Screenshot and code edit data
□ □ □
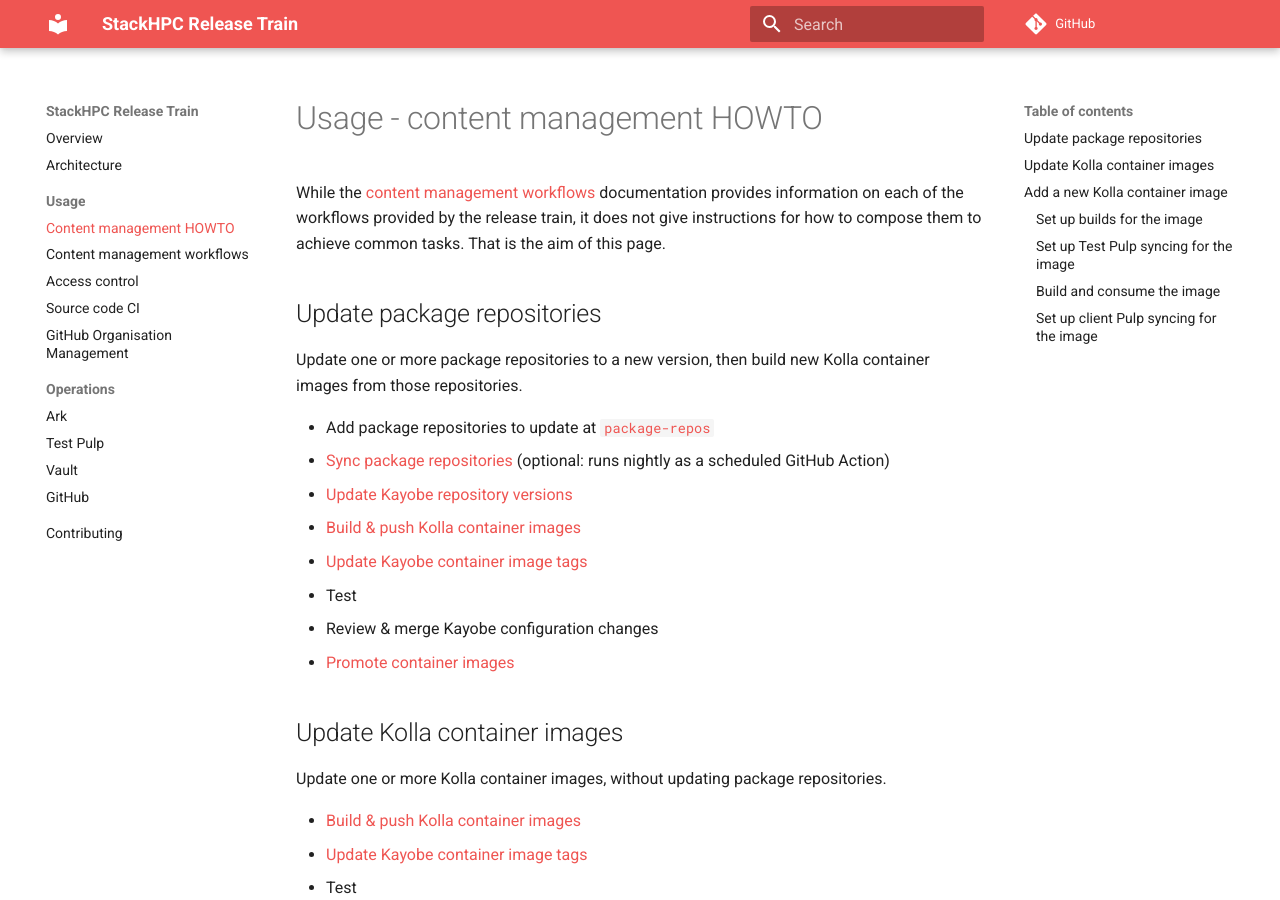
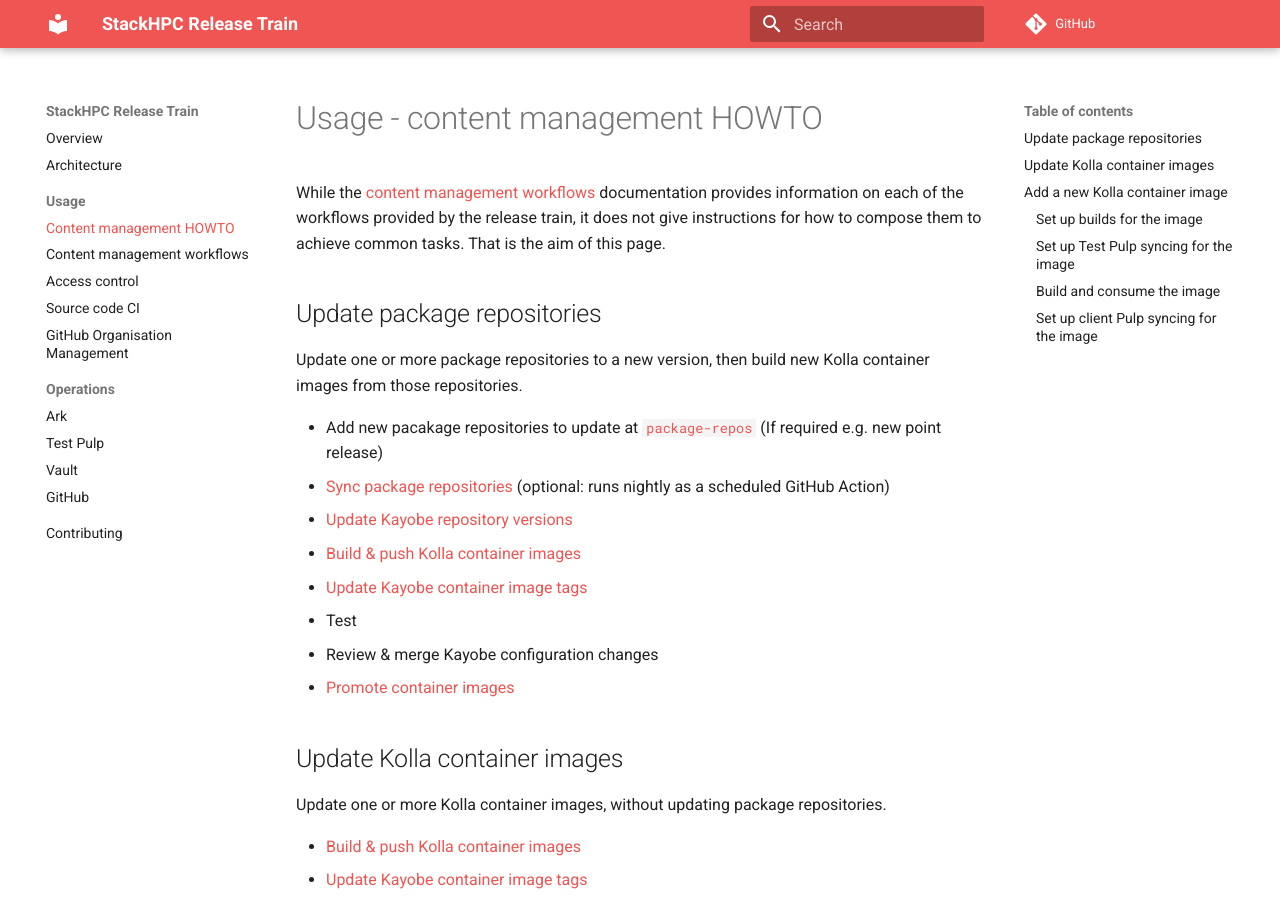
Before and after one commit to stackhpc/stackhpc-release-train, an MkDocs documentation site: the page built from docs/usage/content-howto.md, in a window 1280 px wide and 900 px high. Built offline with MkDocs 1.6.1 and Material for MkDocs 9.7.7, drawn with Linux system fonts in a browser that asks for light colours; comment, search, counter and statistics services are not loaded.

Commit message:
Add the details on when the new step is necessary

```diff
--- a/docs/usage/content-howto.md
+++ b/docs/usage/content-howto.md
@@ -7,7 +7,7 @@ That is the aim of this page.
 
 Update one or more package repositories to a new version, then build new Kolla container images from those repositories.
 
-* Add package repositories to update at [`package-repos`](https://github.com/stackhpc/stackhpc-release-train/blob/main/ansible/inventory/group_vars/all/package-repos)
+* Add new pacakage repositories to update at [`package-repos`](https://github.com/stackhpc/stackhpc-release-train/blob/main/ansible/inventory/group_vars/all/package-repos) (If required e.g. new point release)
 * [Sync package repositories](content-workflows.md#syncing-package-repositories) (optional: runs nightly as a scheduled GitHub Action)
 * [Update Kayobe repository versions](content-workflows.md#updating-package-repository-versions-in-kayobe-configuration)
 * [Build & push Kolla container images](content-workflows.md#building-container-images)
```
□ □ □
Instructions to follow:
Check every line of the data above for the string "release", and copy those that have it.

Result for this task:
Before and after one commit to stackhpc/stackhpc-release-train, an MkDocs documentation site: the page built from docs/usage/content-howto.md, in a window 1280 px wide and 900 px high. Built offline with MkDocs 1.6.1 and Material for MkDocs 9.7.7, drawn with Linux system fonts in a browser that asks for light colours; comment, search, counter and statistics services are not loaded.
-* Add package repositories to update at [`package-repos`](https://github.com/stackhpc/stackhpc-release-train/blob/main/ansible/inventory/group_vars/all/package-repos)
+* Add new pacakage repositories to update at [`package-repos`](https://github.com/stackhpc/stackhpc-release-train/blob/main/ansible/inventory/group_vars/all/package-repos) (If required e.g. new point release)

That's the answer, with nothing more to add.